[QODLink]
Americas
WikiLeaks suspect 'not mistreated'
US military rejects claims that Bradley Manning, suspected of leaking secret documents to website, is being mistreated.
Last Modified: 18 Dec 2010 09:48 GMT
Bradley Manning is being held in solitary confinement at a US Marine prison [File: EPA]

The United States military has denied mistreating an army private suspected of passing hundreds of thousands of classified US documents to the whistleblowing website WikiLeaks.

Bradley Manning has been held in solitary confinement at a US Marine prison near Washington since July after being charged with eight counts under federal law, including transmitting classified information to a third party, and two counts under military law.  

But Colonel Dave Lapan, a US defence department spokesman, said on Friday that Manning has the same privileges as all other prisoners held in what the military calls "maximum custody".

He said Manning is in a standard single-person cell and gets exercise, recreation, access to newspapers and visitors.

Lapan described as "blatantly false" the accusations of mistreatment which have appeared in the US media in recent days.

'Punishment'

The California-based Courage to Resist project has described the conditions in which Manning is being held as "a form of punishment prior to conviction".

Jeff Paterson, the director of the project, which supports troops who refuse to fight, said people who have visited Manning report that he spends at least 23 hours a day alone in a cell no larger than about six square metres.

He told the Huffington Post that Manning is "very annoyed" at the conditions of his confinement.

"He sits in this small box, for the most part only to take a shower - he just sits and eats and four months have gone by."

Glenn Greenwald, a lawyer and author, wrote on Salon.com that the solitary confinement conditions "constitute cruel and inhumane treatment and, by the standards of many nations, even torture".

The "accused leaker is subjected to detention conditions likely to create long-term psychological injuries," even though he has not been convicted of any crime, Greenwald said when he appeared on the MSNBC television network on Friday.

Firmness and fairness'

But officials at the military brig at Quantico Marine base insisted that Manning was being treated humanely.

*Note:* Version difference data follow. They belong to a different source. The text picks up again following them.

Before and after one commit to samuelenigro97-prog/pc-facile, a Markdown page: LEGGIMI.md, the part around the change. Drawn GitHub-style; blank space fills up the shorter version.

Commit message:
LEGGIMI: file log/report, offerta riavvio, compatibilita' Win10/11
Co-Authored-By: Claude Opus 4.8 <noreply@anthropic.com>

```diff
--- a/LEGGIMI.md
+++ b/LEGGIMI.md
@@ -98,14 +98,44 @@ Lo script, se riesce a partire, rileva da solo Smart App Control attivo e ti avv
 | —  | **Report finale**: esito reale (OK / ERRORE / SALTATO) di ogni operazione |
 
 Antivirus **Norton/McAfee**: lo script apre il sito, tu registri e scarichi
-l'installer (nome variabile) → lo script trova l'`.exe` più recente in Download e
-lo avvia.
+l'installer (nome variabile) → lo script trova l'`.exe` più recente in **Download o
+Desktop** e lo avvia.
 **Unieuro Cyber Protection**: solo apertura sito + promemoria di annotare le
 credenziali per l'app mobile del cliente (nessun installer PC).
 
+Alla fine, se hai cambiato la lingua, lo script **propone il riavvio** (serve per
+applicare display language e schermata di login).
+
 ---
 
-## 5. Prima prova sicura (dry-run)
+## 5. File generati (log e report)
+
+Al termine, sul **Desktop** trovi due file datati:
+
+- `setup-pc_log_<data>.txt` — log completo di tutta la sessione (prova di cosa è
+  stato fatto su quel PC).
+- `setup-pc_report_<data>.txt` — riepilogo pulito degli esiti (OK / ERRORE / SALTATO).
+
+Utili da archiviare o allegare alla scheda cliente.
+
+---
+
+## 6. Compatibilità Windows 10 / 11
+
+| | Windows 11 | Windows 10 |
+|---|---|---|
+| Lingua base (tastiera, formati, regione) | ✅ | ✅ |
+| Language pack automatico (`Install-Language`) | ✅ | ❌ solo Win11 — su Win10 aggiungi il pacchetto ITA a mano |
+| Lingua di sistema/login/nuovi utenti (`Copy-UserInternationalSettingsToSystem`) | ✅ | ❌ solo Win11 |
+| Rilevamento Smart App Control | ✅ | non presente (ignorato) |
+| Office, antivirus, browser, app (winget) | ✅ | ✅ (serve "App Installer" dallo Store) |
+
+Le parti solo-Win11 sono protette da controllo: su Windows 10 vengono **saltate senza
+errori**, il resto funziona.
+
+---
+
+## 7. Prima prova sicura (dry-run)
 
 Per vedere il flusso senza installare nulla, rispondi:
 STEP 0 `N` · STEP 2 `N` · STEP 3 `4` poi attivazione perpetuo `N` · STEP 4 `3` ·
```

WikiLeaks has so far refused to confirm if Manning leaked documents to the website [EPA]

"What I will tell you is that he is not treated any differently than any other maximum confinement detainee," First Lieutenant Brian Villiard, a prison spokesman, told the AFP news agency.

Inmates at the brig "are treated with firmness, fairness, dignity and compassion," Villiard said. But, he added: "It's no Shangri-la."

Manning has access to newspapers, is within speaking range of other inmates in his wing, is permitted visitors and chooses from the same food menu as his fellow prisoners.

But under the maximum security rules, Manning is barred from the mess hall and must take his meals in his solitary cell, while prison authorities have decided not to issue him cotton sheets, he said.

Instead, the brig officers have provided two blankets and a pillow made of material that cannot be torn into pieces - as a "precaution," according to Villiard.

Identity unknown

WikiLeaks website has yet to disclose its source for the massive trove of classified US military and diplomatic documents published in recent months, but suspicion has focused on Manning, who worked as an army intelligence analyst.

Julian Assange, the website's founder, said on Friday that he "had never heard of the name Bradley Manning before it was published in the press".

"WikiLeaks technology [was] designed from the very beginning to make sure that we never know the identities or names of people submitting us material."

On Thursday, Assange was released on bail in the United Kingdom where is awaiting an extradition hearing after Sweden requested his arrest over sex abuse allegations.

The WikiLeaks founder has said he believes that the US is preparing an indictment against him.

Topics in this article
People
Country
City
Organisation
Featured on Al Jazeera
UNHCR says hundreds of people trapped in Yaloke town risk death if they are not evacuated to safety urgently.
'Justice for All' demonstrations swell across the US over the deaths of African Americans in police encounters.
Six former Guantanamo detainees are now free in Uruguay with some hailing the decision to grant them asylum.
Disproportionately high number of Aboriginal people in prison highlights inequality and marginalisation, critics say.
Featured
Long-standing dispute over Christian use of the word 'Allah' raises concerns about a very un-Merry Christmas.
The threat posed by ISIL has prompted thousands of young Kurds to join the PKK.
Baja California - with its own grim history of disappeared people - finds a voice in the fight against violence.
Russian feminist rockers fight system holding 700,000 - the world's largest per capita prison population after the US.
Weeks of growing protests against Muslims continue in Dresden with 15,000 hitting the streets last Monday.